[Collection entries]
⁂
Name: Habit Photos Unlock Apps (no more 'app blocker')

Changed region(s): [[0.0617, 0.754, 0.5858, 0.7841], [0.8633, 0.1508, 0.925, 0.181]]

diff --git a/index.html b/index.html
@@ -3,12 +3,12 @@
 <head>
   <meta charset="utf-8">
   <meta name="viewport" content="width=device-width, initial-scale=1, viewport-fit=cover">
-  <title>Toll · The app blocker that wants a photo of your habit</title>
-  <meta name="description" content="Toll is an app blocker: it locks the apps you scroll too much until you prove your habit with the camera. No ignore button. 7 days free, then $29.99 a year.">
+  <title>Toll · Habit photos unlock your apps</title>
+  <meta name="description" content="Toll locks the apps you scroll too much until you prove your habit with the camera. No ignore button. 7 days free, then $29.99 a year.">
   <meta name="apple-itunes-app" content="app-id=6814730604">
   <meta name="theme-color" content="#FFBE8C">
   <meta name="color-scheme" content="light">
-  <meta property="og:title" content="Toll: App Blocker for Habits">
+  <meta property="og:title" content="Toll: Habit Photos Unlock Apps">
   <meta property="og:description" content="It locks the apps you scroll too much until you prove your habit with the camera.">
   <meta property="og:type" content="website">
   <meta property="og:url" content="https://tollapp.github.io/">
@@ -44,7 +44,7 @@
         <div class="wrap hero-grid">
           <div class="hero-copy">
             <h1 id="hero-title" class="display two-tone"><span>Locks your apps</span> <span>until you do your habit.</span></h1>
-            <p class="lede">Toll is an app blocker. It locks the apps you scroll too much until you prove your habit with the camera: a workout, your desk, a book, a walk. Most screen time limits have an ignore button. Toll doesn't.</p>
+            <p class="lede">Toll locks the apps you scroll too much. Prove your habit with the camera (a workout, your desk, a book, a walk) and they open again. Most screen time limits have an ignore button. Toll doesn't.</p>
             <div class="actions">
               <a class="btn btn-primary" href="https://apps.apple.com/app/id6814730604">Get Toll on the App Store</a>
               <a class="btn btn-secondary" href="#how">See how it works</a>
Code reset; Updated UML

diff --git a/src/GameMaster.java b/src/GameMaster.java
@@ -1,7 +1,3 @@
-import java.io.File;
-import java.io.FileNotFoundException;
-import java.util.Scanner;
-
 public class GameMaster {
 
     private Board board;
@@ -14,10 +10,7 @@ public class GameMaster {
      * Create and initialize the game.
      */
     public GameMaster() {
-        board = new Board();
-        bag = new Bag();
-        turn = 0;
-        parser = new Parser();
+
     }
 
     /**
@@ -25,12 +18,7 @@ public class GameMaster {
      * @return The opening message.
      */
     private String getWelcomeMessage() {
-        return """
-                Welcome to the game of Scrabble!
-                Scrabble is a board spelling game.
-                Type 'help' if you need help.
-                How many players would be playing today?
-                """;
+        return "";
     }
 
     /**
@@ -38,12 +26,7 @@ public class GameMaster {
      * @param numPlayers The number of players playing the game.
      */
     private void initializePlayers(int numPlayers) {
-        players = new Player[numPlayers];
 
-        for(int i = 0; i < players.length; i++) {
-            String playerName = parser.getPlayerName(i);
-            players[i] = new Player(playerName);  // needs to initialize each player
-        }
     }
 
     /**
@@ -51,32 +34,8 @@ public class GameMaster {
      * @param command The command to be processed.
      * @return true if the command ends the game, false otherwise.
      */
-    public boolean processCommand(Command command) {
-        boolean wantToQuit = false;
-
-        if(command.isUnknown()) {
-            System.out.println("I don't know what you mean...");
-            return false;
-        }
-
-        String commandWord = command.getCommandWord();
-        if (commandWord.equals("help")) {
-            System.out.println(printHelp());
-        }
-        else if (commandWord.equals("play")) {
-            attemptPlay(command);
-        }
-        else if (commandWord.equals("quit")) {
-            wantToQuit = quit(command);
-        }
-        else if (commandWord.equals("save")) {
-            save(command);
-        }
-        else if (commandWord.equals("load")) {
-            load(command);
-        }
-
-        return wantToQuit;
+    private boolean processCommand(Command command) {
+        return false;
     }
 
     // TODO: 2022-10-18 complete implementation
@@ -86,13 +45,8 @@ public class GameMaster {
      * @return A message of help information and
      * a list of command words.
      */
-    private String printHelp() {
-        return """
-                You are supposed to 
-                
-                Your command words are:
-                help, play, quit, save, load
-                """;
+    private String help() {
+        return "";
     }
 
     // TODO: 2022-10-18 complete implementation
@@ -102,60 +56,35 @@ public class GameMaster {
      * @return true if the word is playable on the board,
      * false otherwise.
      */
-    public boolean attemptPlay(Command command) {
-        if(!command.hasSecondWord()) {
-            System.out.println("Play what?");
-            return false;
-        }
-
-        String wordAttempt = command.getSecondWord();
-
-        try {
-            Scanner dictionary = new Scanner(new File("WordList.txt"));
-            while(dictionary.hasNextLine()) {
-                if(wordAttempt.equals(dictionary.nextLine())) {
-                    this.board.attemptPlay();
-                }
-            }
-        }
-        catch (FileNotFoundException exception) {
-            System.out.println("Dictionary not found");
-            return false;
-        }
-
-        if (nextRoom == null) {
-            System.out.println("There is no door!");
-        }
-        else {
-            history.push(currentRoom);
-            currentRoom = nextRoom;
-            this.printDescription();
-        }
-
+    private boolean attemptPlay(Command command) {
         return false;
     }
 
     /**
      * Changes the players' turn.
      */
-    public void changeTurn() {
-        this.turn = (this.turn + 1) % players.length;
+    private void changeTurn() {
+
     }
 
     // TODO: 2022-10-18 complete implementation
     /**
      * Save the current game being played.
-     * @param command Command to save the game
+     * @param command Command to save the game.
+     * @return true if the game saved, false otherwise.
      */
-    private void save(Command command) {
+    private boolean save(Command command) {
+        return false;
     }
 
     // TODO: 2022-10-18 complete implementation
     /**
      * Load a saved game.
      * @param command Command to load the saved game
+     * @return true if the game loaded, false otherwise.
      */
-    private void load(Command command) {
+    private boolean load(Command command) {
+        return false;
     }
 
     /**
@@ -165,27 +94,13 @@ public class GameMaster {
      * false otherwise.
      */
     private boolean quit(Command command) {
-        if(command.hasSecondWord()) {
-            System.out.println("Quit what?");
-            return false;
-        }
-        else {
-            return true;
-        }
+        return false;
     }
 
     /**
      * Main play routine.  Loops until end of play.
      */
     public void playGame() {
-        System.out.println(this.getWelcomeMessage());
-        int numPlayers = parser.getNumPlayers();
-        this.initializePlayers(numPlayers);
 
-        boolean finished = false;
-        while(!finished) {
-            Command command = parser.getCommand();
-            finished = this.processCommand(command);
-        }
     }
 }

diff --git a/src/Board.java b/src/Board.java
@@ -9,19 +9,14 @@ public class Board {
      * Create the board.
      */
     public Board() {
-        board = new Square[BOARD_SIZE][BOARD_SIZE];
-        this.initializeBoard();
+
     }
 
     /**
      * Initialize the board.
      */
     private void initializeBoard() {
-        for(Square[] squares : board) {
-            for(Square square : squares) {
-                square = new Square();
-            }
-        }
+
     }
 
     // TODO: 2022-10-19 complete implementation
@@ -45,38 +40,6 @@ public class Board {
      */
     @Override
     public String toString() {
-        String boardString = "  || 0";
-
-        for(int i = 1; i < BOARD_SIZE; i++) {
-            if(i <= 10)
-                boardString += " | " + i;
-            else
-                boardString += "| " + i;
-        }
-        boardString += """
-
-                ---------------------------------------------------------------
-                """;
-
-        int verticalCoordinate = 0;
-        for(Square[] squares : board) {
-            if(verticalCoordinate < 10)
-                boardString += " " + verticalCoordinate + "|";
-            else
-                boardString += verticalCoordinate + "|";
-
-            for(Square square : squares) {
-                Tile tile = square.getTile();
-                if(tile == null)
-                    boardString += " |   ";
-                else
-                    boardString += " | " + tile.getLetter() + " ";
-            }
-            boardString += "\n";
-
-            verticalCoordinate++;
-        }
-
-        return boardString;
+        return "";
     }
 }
⁂
__WHAT IS EXPECTED__. Whenever a line of the data holds the string "with", pick that line out.

__COMPLETED EXERCISE__.
-  <meta name="description" content="Toll is an app blocker: it locks the apps you scroll too much until you prove your habit with the camera. No ignore button. 7 days free, then $29.99 a year.">
+  <meta name="description" content="Toll locks the apps you scroll too much until you prove your habit with the camera. No ignore button. 7 days free, then $29.99 a year.">
   <meta property="og:description" content="It locks the apps you scroll too much until you prove your habit with the camera.">
-            <p class="lede">Toll is an app blocker. It locks the apps you scroll too much until you prove your habit with the camera: a workout, your desk, a book, a walk. Most screen time limits have an ignore button. Toll doesn't.</p>
+            <p class="lede">Toll locks the apps you scroll too much. Prove your habit with the camera (a workout, your desk, a book, a walk) and they open again. Most screen time limits have an ignore button. Toll doesn't.</p>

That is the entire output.